15yo Indian girl gang-raped, hanged from tree ‘to make it look like suicide’
A teenage girl’s body has been found hanging from a tree in northern India after she was raped, allegedly by three men. The attackers strangled her and hanged the body to make it look like the girl had killed herself, police said.
The incident took place on Friday when the 15-year-old girl went missing, with her body later found hanging from a tree outside the village on Saturday, AFP reported, citing local police superintendent Salik Ram Verma.
The 15-year-old allegedly left her home in the Bahraich district of India's Uttar Pradesh state at night when her family was fast asleep and went to meet one of the men. When she came to the meeting place three men were waiting and attacked her.
“When the girl resisted their bid, she was raped and later strangled. To make it look like a case of suicide, they hung her body from a tree and left the spot,” superintendent Verma added.
He also said that two of the three suspected attackers have been arrested, while four police officers have been suspended as their initial lack of action over the finding prompted complaints among locals.
“Four constables have been suspended for dereliction of duty and two of the three accused named by the victim's father have been arrested so far,” Verma said. According to police, the victim’s father knew the attackers and told police they tried to abduct his daughter before the incident but failed. The third suspect is still on the run.
“The medical report has confirmed rape and strangulation,” Verma told AFP.
The case is the latest in a grim chain of similar events in India, where rights activists have been fighting to curb violence against women for years. The fatal rape of a medical student in Delhi in 2012, when the 23-year-old was gang-raped by six men with a metal rod on a bus and died of her injuries, as well as the controversy and media coverage that followed the tragedy, increased scrutiny of such crimes by the authorities.

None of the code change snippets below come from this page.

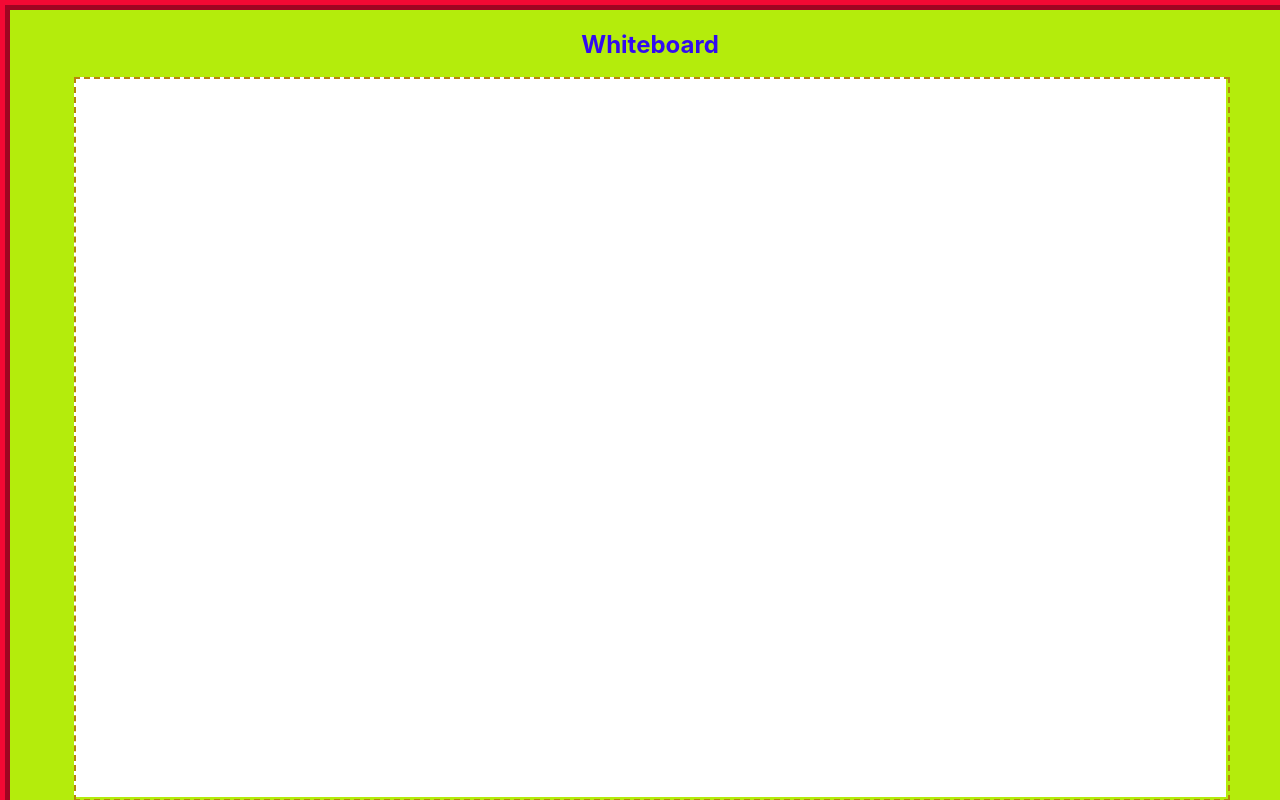
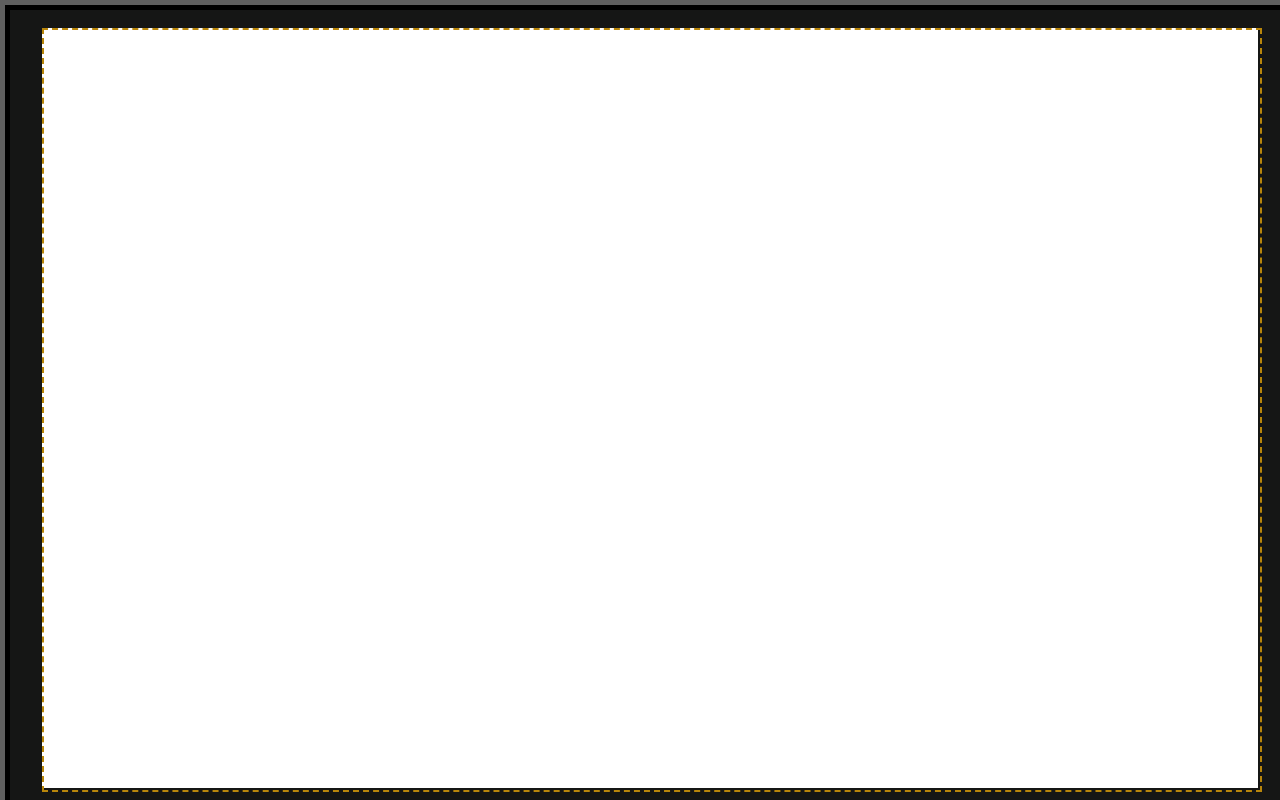
Before and after one commit to vamsikrishnas21/board, a React (Create React App) app in the folder interface/whiteboard/: page / in a window 1280 px wide. Built offline with nearby package versions, Linux system fonts and the light colour scheme.

Commit message:
Add files via upload

```diff
--- a/interface/whiteboard/src/components/layout/Layout.jsx
+++ b/interface/whiteboard/src/components/layout/Layout.jsx
@@ -33,7 +33,7 @@ class Layout extends React.Component{
 
 
             <div className="layout">
-                <center><b><h2>Whiteboard</h2></b></center>
+
 
 
 
@@ -41,6 +41,7 @@ class Layout extends React.Component{
 
                <h3 className="name-midile"></h3>
                 <div class="tools-section">
+
 
 <br />
 
--- a/interface/whiteboard/src/components/layout/style.css
+++ b/interface/whiteboard/src/components/layout/style.css
@@ -2,16 +2,16 @@
   position: fixed;
   width: 100%;
   height: 100%;
-  background-color: rgb(180, 236, 12);
+  background-color: rgb(21, 22, 21);
   background-repeat: no-repeat;
   background-size: cover;
-  border: 10px ridge rgb(243, 9, 52);
+  border: 10px ridge rgb(11, 11, 11);
 }
 
 .color-picker-container {
   text-align: center;
   display: inline;
-  color: rgb(14, 14, 14);
+  color: rgb(8, 36, 243);
 }
 
 .brushsize-container {
@@ -27,8 +27,8 @@
 }
 
 .whiteboard-layout {
-  width: 90%;
-  height: 90%;
+  width: 95%;
+  height: 95%;
   margin: auto;
   margin-top: 1%;
   background: white;
```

Policies for police handling of rape cases have been reformed and a tougher punishment for attackers introduced, with convicted rapists now getting 20 years behind bars instead of 10.
Still, sexual offences have not subsided, with up to 40,000 rape cases recorded in India in 2014 alone, which is double the amount of attacks in 2012 (figures for 2015 are not yet available, but are expected to exceed official numbers). Furthermore, the actual number of rape cases is feared to be much higher as not all of them are registered with the authorities.
In many cases assailants are cleared of charges for alleged lack of evidence. In Uttar Pradesh, northern India, a massive public outcry followed an incident in May 2014, when two teenage girls from a low caste were also found hanging from a tree. Their families claimed they had been gang-raped, but authorities ruled out rape and concluded the girls had taken their own lives.